In "The Savages," writer-director Tamara Jenkins tackles a subject everybody deals with and filmmakers tend to shy away from: that painful role reversal when a child has to become an aging parent's parent. As anyone who saw her refreshing 1998 "Slums of Beverly Hills" knows, she brings a quirky honesty and a clear-eyed wit to the table. There's nothing mawkish about "The Savages": Jenkins's sweet and tart sensibility is located halfway between the compassionate satire of an Alexander Payne and the comic sang-froid of a Todd Solondz.
Philip Seymour Hoffman and Laura Linney are the semi-estranged siblings Jon and Wendy Savage, whose father (Philip Bosco)—a difficult, irascible dad to begin with—is descending into dementia. He'd been living with his partner in Sun City, but when she dies his kids have to figure out what to do with him. They are not well equipped for the job, having enough trouble navigating their own floundering, self-absorbed lives. Wendy is a failed playwright in New York, surviving on temp jobs and unhappily conducting an affair with a married man (Peter Friedman). Jon's a professor in Buffalo, struggling to finish a book on Brecht and unable to commit to his Polish girlfriend. Thrown together by the crisis—which each deals with in radically different ways, her desperate, shaky optimism bouncing off his emotional detachment—they're forced to deal with their own arrested adolescence, as well as their father's looming death.
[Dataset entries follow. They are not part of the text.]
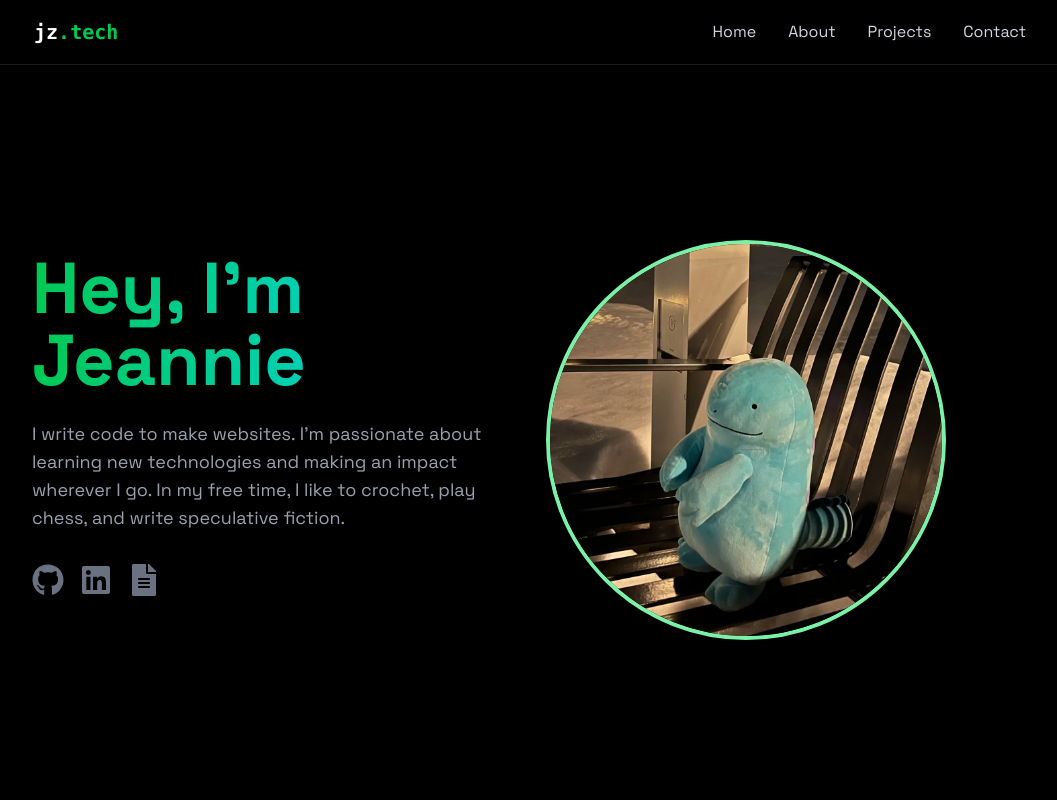
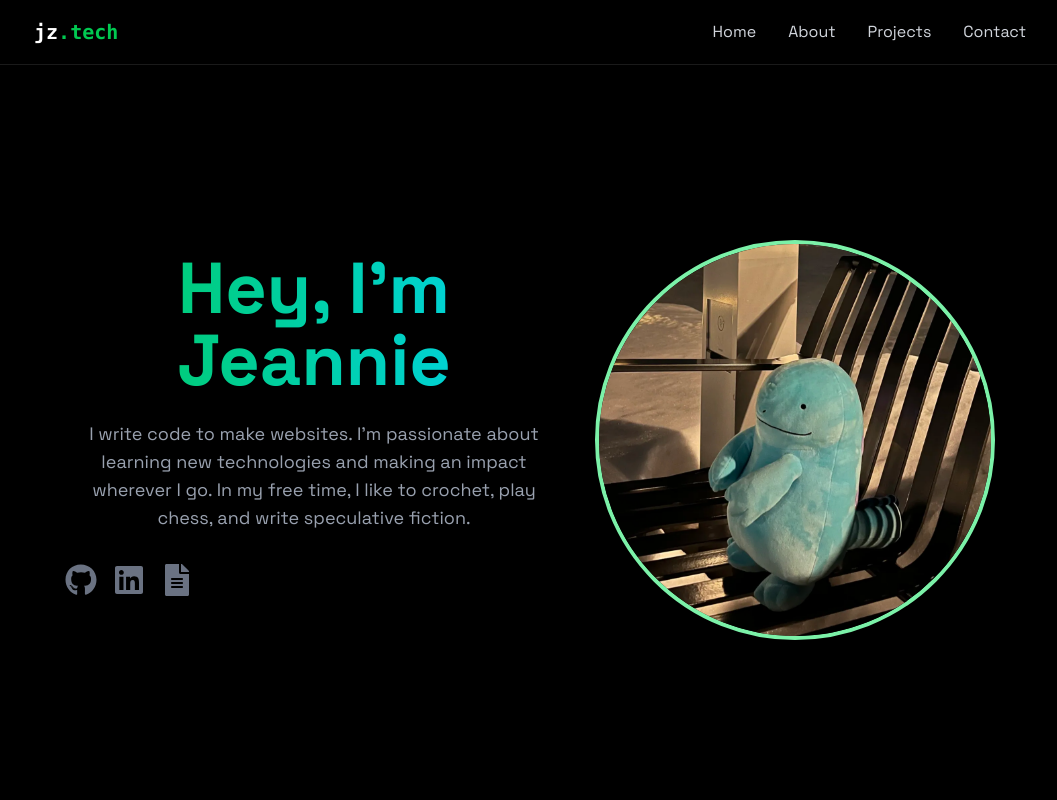
Before and after one commit to jeanniezhang/jeanniezhang.github.io, a React (Vite) app: page / in a window 1280 px wide. Shown: the top 800 px of the page, without its empty margins (110-1167 px from the left). Built offline with nearby package versions, Linux system fonts and the light colour scheme.

Commit message:
more link fixes

```diff
--- a/src/components/sections/Home.jsx
+++ b/src/components/sections/Home.jsx
@@ -8,7 +8,7 @@ export const Home = () => {
       className="min-h-screen flex items-center justify-center relative px-4 py-8 pt-28" // 👈 pt-28 = padding top to push below navbar
     >
       <RevealOnScroll>
-        <div className="flex flex-col md:flex-row items-center justify-center text-center md:text-left z-10 px-4 space-y-8 md:space-y-0 md:space-x-8">
+        <div className="flex flex-col md:flex-row items-center justify-center text-center z-10 px-4 space-y-8 md:space-y-0 md:space-x-8">
           {/* Text section */}
           <div className="md:w-1/2">
             <h1 className="text-5xl md:text-7xl font-bold mb-6 bg-gradient-to-r from-green-500 to-cyan-400 bg-clip-text text-transparent leading-right">
@@ -42,7 +42,7 @@ export const Home = () => {
               </a>
 
               <a
-                href="./resume.pdf"
+                href="/jz-portfolio/resume.pdf"
                 target="_blank"
                 rel="noopener noreferrer"
                 className="text-gray-500 hover:text-cyan-400 transition duration-300"
@@ -53,9 +53,9 @@ export const Home = () => {
           </div>
 
           {/* Image section */}
-          <div className="flex justify-center md:justify-start md:w-1/2">
+          <div className="flex justify-center">
             <img
-              src="./quagsit.png"
+              src="/jz-portfolio/quagsit.png"
               alt="Jeannie"
               className="w-60 h-60 md:w-100 md:h-100 rounded-full object-cover border-4 border-green-300"
             />
```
It sounds grimmer than it plays, thanks to Jenkins's sardonic, deadpan humor and the superb cast, who invest these damaged characters with rich, flawed, hilarious humanity. This bittersweet X-ray of American family dynamics may not be a Hallmark-card notion of a holiday movie, but it's one any son or daughter can take to heart.